Fig. 10
figure 10

Schematic illustration of removal of BM by AgZnO/POMs nanocomposites

To investigate the reproducibility of the nanocomposites for removing BM, we collected and washed the AgZnO/POMs nanocomposites. The collected nanocomposites were used to remove BM via five repeated experiments under the same reaction conditions. As shown in Fig. 11a, the removal rate of BM in AgZnO/POMs nanocomposites decreased by only 7.33% (from 94.13% ± 0.61 to 86.80% ± 1.58) after five cycles, the slight reduction might correspond to the loss of AgZnO/POMs nanocomposites during washing (average recovery rate of AgZnO/POMs is 96.3%). Figure 11b shows that the FTIR spectrum of the AgZnO/POMs nanocomposites before and after BM removal is similar.

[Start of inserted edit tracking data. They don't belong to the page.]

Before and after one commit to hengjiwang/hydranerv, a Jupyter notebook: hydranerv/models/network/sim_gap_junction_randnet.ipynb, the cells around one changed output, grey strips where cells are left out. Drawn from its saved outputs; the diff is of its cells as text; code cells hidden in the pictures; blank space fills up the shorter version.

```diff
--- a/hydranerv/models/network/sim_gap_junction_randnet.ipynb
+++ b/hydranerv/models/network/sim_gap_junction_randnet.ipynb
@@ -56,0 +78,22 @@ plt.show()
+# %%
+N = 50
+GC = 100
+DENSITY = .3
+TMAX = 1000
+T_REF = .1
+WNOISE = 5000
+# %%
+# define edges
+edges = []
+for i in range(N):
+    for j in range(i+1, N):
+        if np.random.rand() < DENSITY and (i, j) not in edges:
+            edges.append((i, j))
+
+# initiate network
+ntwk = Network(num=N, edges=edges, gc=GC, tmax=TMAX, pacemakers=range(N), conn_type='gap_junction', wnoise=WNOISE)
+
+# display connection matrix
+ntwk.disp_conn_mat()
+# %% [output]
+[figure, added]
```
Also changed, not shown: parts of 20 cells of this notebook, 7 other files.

It could be proved that the nanocomposites have good stability and light corrosion of resistance (Scheme 1).

Fig. 11
figure 11

a Histogram of recycle removal BM for 5 cycles (each cycle experiment was repeated three times), b Comparison of FTIR spectra of AgZnO/POMs nanocomposites before and after 5 cycles

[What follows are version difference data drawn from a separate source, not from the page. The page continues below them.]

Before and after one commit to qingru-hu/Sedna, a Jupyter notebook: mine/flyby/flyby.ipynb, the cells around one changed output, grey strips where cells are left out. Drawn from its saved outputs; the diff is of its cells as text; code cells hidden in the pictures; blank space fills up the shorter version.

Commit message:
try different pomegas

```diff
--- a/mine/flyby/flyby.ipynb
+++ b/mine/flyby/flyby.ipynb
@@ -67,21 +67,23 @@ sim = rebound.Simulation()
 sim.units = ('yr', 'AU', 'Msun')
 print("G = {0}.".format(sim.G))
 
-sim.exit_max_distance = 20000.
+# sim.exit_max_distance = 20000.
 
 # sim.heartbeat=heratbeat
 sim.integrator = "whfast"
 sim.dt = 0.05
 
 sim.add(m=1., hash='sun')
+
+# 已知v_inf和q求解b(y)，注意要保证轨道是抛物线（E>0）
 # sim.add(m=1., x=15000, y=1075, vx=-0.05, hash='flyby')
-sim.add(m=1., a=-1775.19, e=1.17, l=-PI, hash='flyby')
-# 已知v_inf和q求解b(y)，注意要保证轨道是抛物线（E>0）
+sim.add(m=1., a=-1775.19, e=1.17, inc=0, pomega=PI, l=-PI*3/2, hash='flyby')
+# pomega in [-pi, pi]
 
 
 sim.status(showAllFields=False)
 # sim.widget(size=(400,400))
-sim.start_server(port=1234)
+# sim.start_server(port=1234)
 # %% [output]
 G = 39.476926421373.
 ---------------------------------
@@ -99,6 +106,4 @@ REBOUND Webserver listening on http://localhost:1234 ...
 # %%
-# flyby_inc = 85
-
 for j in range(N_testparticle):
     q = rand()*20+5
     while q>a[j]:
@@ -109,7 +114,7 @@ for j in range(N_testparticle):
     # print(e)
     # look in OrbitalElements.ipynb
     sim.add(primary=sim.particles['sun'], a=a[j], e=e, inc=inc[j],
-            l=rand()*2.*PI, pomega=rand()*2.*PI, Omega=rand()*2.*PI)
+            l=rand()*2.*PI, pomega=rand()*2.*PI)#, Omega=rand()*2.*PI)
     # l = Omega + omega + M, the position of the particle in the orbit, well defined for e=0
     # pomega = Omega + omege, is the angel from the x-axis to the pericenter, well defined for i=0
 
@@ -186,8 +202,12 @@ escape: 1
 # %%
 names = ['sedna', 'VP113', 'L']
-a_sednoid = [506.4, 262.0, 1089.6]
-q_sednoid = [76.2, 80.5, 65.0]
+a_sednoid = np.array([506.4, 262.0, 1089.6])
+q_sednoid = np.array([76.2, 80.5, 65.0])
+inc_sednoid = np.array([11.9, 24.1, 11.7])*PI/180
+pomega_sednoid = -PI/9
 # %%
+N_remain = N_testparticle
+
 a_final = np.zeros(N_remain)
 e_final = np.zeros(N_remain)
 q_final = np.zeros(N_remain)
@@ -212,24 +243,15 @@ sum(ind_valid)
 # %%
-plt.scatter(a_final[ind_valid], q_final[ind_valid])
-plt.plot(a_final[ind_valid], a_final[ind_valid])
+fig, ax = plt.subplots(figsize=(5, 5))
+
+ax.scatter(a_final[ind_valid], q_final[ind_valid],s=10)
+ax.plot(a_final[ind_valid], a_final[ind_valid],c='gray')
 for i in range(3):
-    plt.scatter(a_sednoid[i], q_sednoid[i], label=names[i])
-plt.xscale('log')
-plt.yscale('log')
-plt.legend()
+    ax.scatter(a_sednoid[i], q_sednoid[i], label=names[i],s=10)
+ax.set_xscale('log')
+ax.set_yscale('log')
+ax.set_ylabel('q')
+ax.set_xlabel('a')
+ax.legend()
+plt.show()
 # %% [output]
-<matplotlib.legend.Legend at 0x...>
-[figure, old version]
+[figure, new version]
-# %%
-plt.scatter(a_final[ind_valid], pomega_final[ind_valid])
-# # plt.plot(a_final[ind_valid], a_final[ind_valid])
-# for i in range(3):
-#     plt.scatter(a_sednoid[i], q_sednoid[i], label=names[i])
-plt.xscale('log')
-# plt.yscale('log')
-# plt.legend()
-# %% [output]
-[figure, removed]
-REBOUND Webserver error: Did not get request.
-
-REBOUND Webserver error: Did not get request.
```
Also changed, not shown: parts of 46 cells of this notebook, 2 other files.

Scheme 1.
scheme 1

Diagram of synthesis of the AgZnO/POMs nanocomposites


In conclusion, the photocatalytic-adsorbent AgZnO/POMs nanocomposites were synthesized by combining AgZnO hybrid nanoparticles and POMs. The TEM and HRTEM showed that AgZnO/POMs nanocomposites were uniform with narrow particle size distribution and without agglomeration. The bifunctional photocatalytic-adsorbent AgZnO/POMs nanocomposites could effectively remove refractory BM from aqueous solution with removal efficiency of 94.13% ± 0.61 by adsorption and photocatalysis. The adsorption process and the photocatalytic process of AgZnO/POMs nanocomposites for removing BM followed the pseudo-second-order kinetics. The removal efficiency of AgZnO/POMs nanocomposites was found to be almost unchanged after 5 cycles of use, demonstrating that the nanocomposites have well stability in BM in aqueous solution. The FTIR spectra of AgZnO/POMs nanocomposites before and after BM removal are almost no change, further indicating the stability of nanocomposites. The bifunctional photocatalytic-adsorbent AgZnO/POMs nanocomposites have potential applications in the treatment of refractory organic dye wastewater containing triphenylmethane.